Below are the records; copy each line in which "some" can be found.
BEGIN Record excerpts
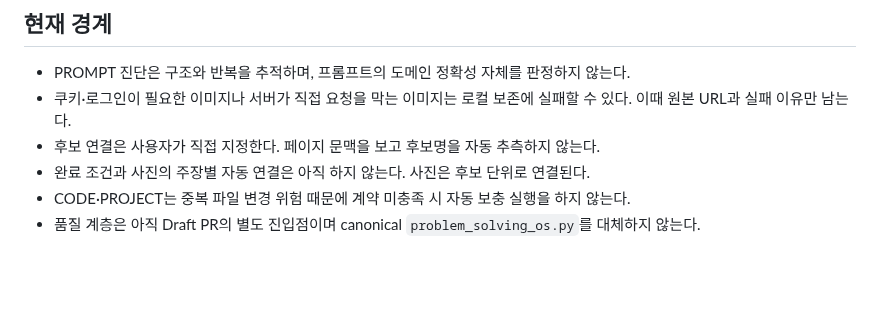
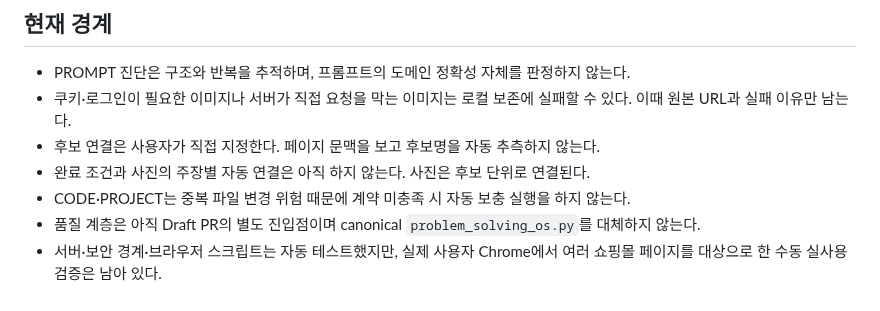
Before and after one commit to sarecury-lgtm/prompt-system-lab, a Markdown page: docs/psos-quality-layer.md, the part around the change. Drawn GitHub-style; blank space fills up the shorter version.

Commit message:
Clarify quality layer validation boundary

```diff
--- a/docs/psos-quality-layer.md
+++ b/docs/psos-quality-layer.md
@@ -164,3 +164,4 @@ evidence/images/<sha256>.<확장자>
 - 완료 조건과 사진의 주장별 자동 연결은 아직 하지 않는다. 사진은 후보 단위로 연결된다.
 - CODE·PROJECT는 중복 파일 변경 위험 때문에 계약 미충족 시 자동 보충 실행을 하지 않는다.
 - 품질 계층은 아직 Draft PR의 별도 진입점이며 canonical `problem_solving_os.py`를 대체하지 않는다.
+- 서버·보안 경계·브라우저 스크립트는 자동 테스트했지만, 실제 사용자 Chrome에서 여러 쇼핑몰 페이지를 대상으로 한 수동 실사용 검증은 남아 있다.
```
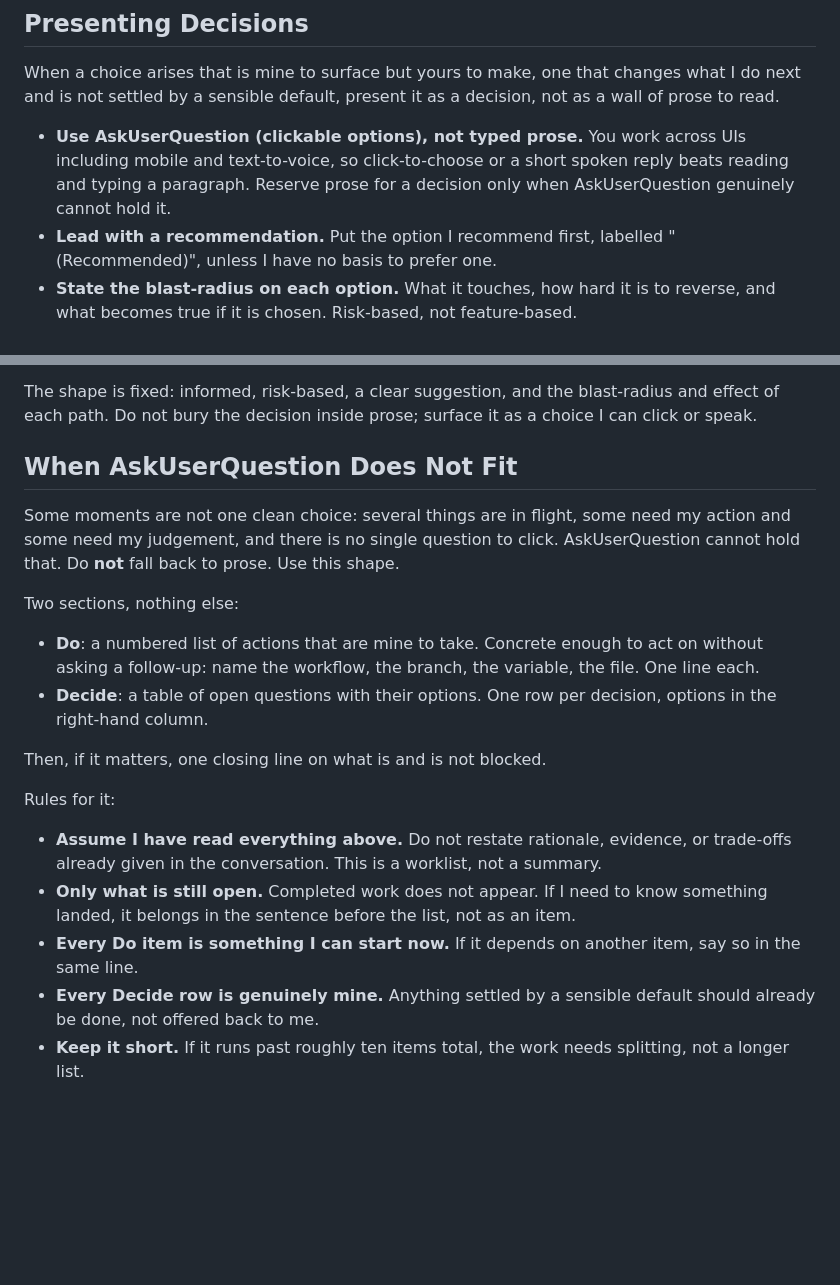
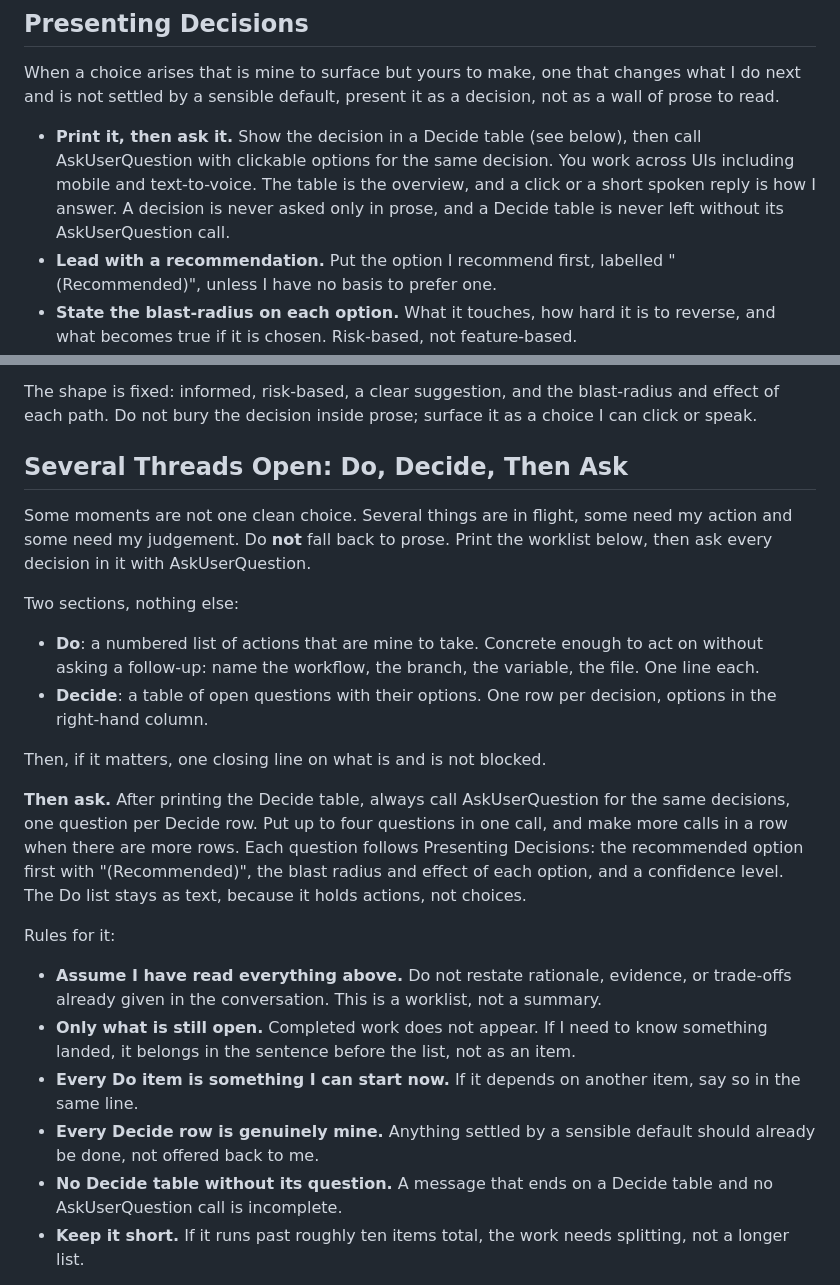
Before and after one commit to lekman/ai-toolkit, a Markdown page: standards/SOUL.md, 2 parts joined by grey strips. GitHub-like rendering; blank space fills up the shorter version.

Commit message:
docs(standards): print every decision as a Decide table, then ask it (#85)
A decision is never asked only in prose, and a Decide table is never
left without an AskUserQuestion call for the same decisions, one
question per row and up to four per call. The section for several open
threads no longer says AskUserQuestion cannot hold that moment, and is
retitled "Several Threads Open: Do, Decide, Then Ask". The Do list stays
as text, because it holds actions, not choices.

The operator works on mobile and by voice. The table is the overview,
and the click is how they answer.

Co-authored-by: Claude Opus 5.5 <noreply@anthropic.com>

```diff
--- a/standards/SOUL.md
+++ b/standards/SOUL.md
@@ -14,10 +14,12 @@ When a choice arises that is mine to surface but yours to make, one that changes
 what I do next and is not settled by a sensible default, present it as a
 decision, not as a wall of prose to read.
 
-- **Use AskUserQuestion (clickable options), not typed prose.** You work across
-  UIs including mobile and text-to-voice, so click-to-choose or a short spoken
-  reply beats reading and typing a paragraph. Reserve prose for a decision only
-  when AskUserQuestion genuinely cannot hold it.
+- **Print it, then ask it.** Show the decision in a Decide table (see below),
+  then call AskUserQuestion with clickable options for the same decision. You
+  work across UIs including mobile and text-to-voice. The table is the
+  overview, and a click or a short spoken reply is how I answer. A decision is
+  never asked only in prose, and a Decide table is never left without its
+  AskUserQuestion call.
 - **Lead with a recommendation.** Put the option I recommend first, labelled
   "(Recommended)", unless I have no basis to prefer one.
 - **State the blast-radius on each option.** What it touches, how hard it is to
@@ -35,11 +37,11 @@ The shape is fixed: informed, risk-based, a clear suggestion, and the
 blast-radius and effect of each path. Do not bury the decision inside prose;
 surface it as a choice I can click or speak.
 
-## When AskUserQuestion Does Not Fit
+## Several Threads Open: Do, Decide, Then Ask
 
-Some moments are not one clean choice: several things are in flight, some need my
-action and some need my judgement, and there is no single question to click.
-AskUserQuestion cannot hold that. Do **not** fall back to prose. Use this shape.
+Some moments are not one clean choice. Several things are in flight, some need
+my action and some need my judgement. Do **not** fall back to prose. Print the
+worklist below, then ask every decision in it with AskUserQuestion.
 
 Two sections, nothing else:
 
@@ -51,6 +53,13 @@ Two sections, nothing else:
 
 Then, if it matters, one closing line on what is and is not blocked.
 
+**Then ask.** After printing the Decide table, always call AskUserQuestion for
+the same decisions, one question per Decide row. Put up to four questions in
+one call, and make more calls in a row when there are more rows. Each question
+follows Presenting Decisions: the recommended option first with
+"(Recommended)", the blast radius and effect of each option, and a confidence
+level. The Do list stays as text, because it holds actions, not choices.
+
 Rules for it:
 
 - **Assume I have read everything above.** Do not restate rationale, evidence, or
@@ -61,6 +70,8 @@ Rules for it:
   say so in the same line.
 - **Every Decide row is genuinely mine.** Anything settled by a sensible default
   should already be done, not offered back to me.
+- **No Decide table without its question.** A message that ends on a Decide
+  table and no AskUserQuestion call is incomplete.
 - **Keep it short.** If it runs past roughly ten items total, the work needs
   splitting, not a longer list.
 
```
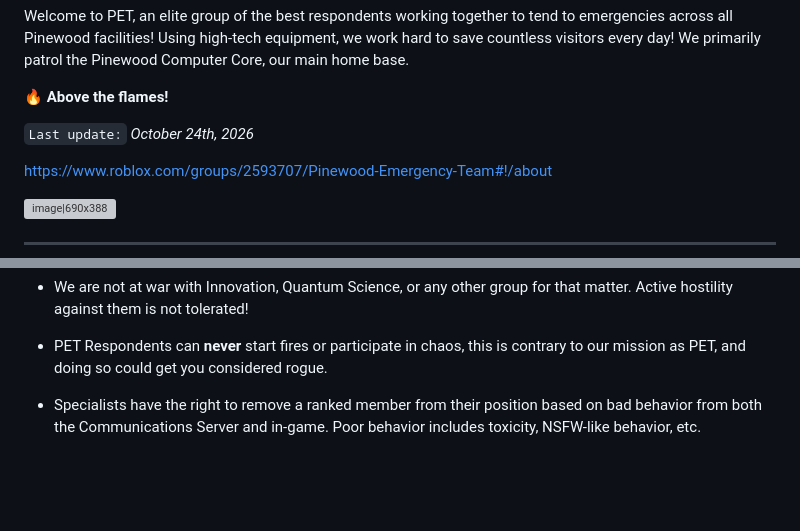
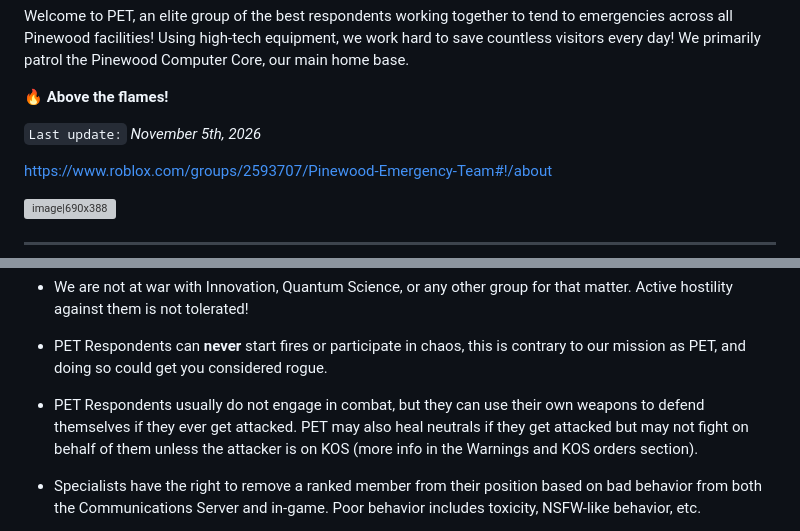
Before and after one commit to femou1/pb-handbooks, a Markdown page: pet_handbook.md, 2 parts joined by grey strips. Drawn GitHub-style; blank space fills up the shorter version; grey boxes are pictures that could not be loaded.

Commit message:
Handbook update for PET
Source timestamps: PET: 2026-11-05 19:19:28 UTC

```diff
--- a/pet_handbook.md
+++ b/pet_handbook.md
@@ -14,7 +14,7 @@ Welcome to PET, an elite group of the best respondents working together to tend
 
 🔥 **Above the flames!**
 
-`Last update:` _October 24th, 2026_
+`Last update:` _November 5th, 2026_
 
 https://www.roblox.com/groups/2593707/Pinewood-Emergency-Team#!/about
 
@@ -31,6 +31,8 @@ https://www.roblox.com/groups/2593707/Pinewood-Emergency-Team#!/about
 - We are not at war with Innovation, Quantum Science, or any other group for that matter. Active hostility against them is not tolerated!
 
 - PET Respondents can **never** start fires or participate in chaos, this is contrary to our mission as PET, and doing so could get you considered rogue.
+
+- PET Respondents usually do not engage in combat, but they can use their own weapons to defend themselves if they ever get attacked. PET may also heal neutrals if they get attacked but may not fight on behalf of them unless the attacker is on KOS (more info in the Warnings and KOS orders section).
 
 - Specialists have the right to remove a ranked member from their position based on bad behavior from both the Communications Server and in-game. Poor behavior includes toxicity, NSFW-like behavior, etc.
 
```
Also changed, not shown: other parts of pet_handbook.md (+1 -1 lines).
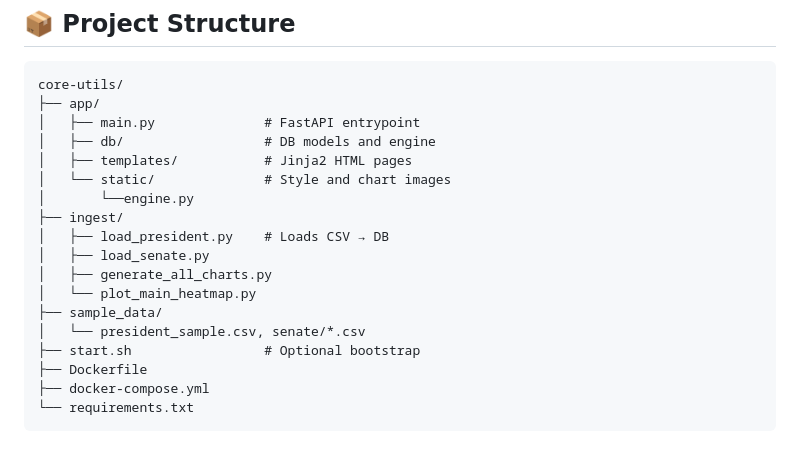
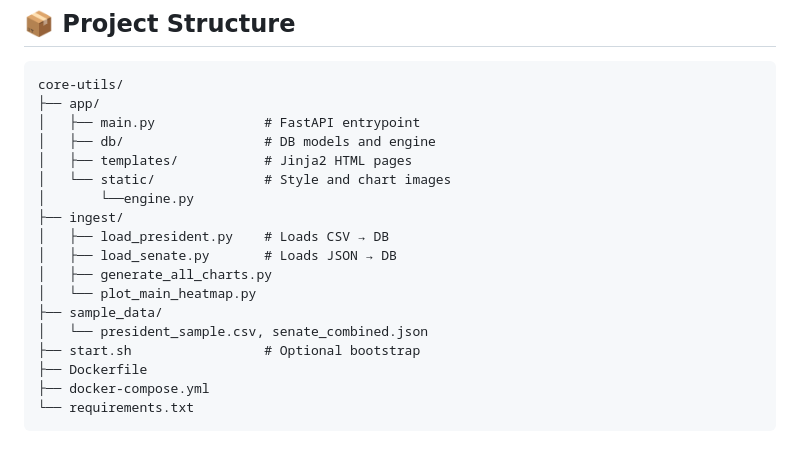
Before and after one commit to alexandr-gessel/election-monitor, a Markdown page: README.md, the part around the change. GitHub-like rendering.

```diff
--- a/README.md
+++ b/README.md
@@ -28,11 +28,11 @@ core-utils/
 │		└──engine.py
 ├── ingest/
 │   ├── load_president.py    # Loads CSV → DB
-│   ├── load_senate.py
+│   ├── load_senate.py       # Loads JSON → DB
 │   ├── generate_all_charts.py
 │   └── plot_main_heatmap.py
 ├── sample_data/
-│   └── president_sample.csv, senate/*.csv
+│   └── president_sample.csv, senate_combined.json
 ├── start.sh                 # Optional bootstrap
 ├── Dockerfile
 ├── docker-compose.yml
```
END Record excerpts
§ Answer to the problem
-Some moments are not one clean choice: several things are in flight, some need my
-action and some need my judgement, and there is no single question to click.
+Some moments are not one clean choice. Several things are in flight, some need
+my action and some need my judgement. Do **not** fall back to prose. Print the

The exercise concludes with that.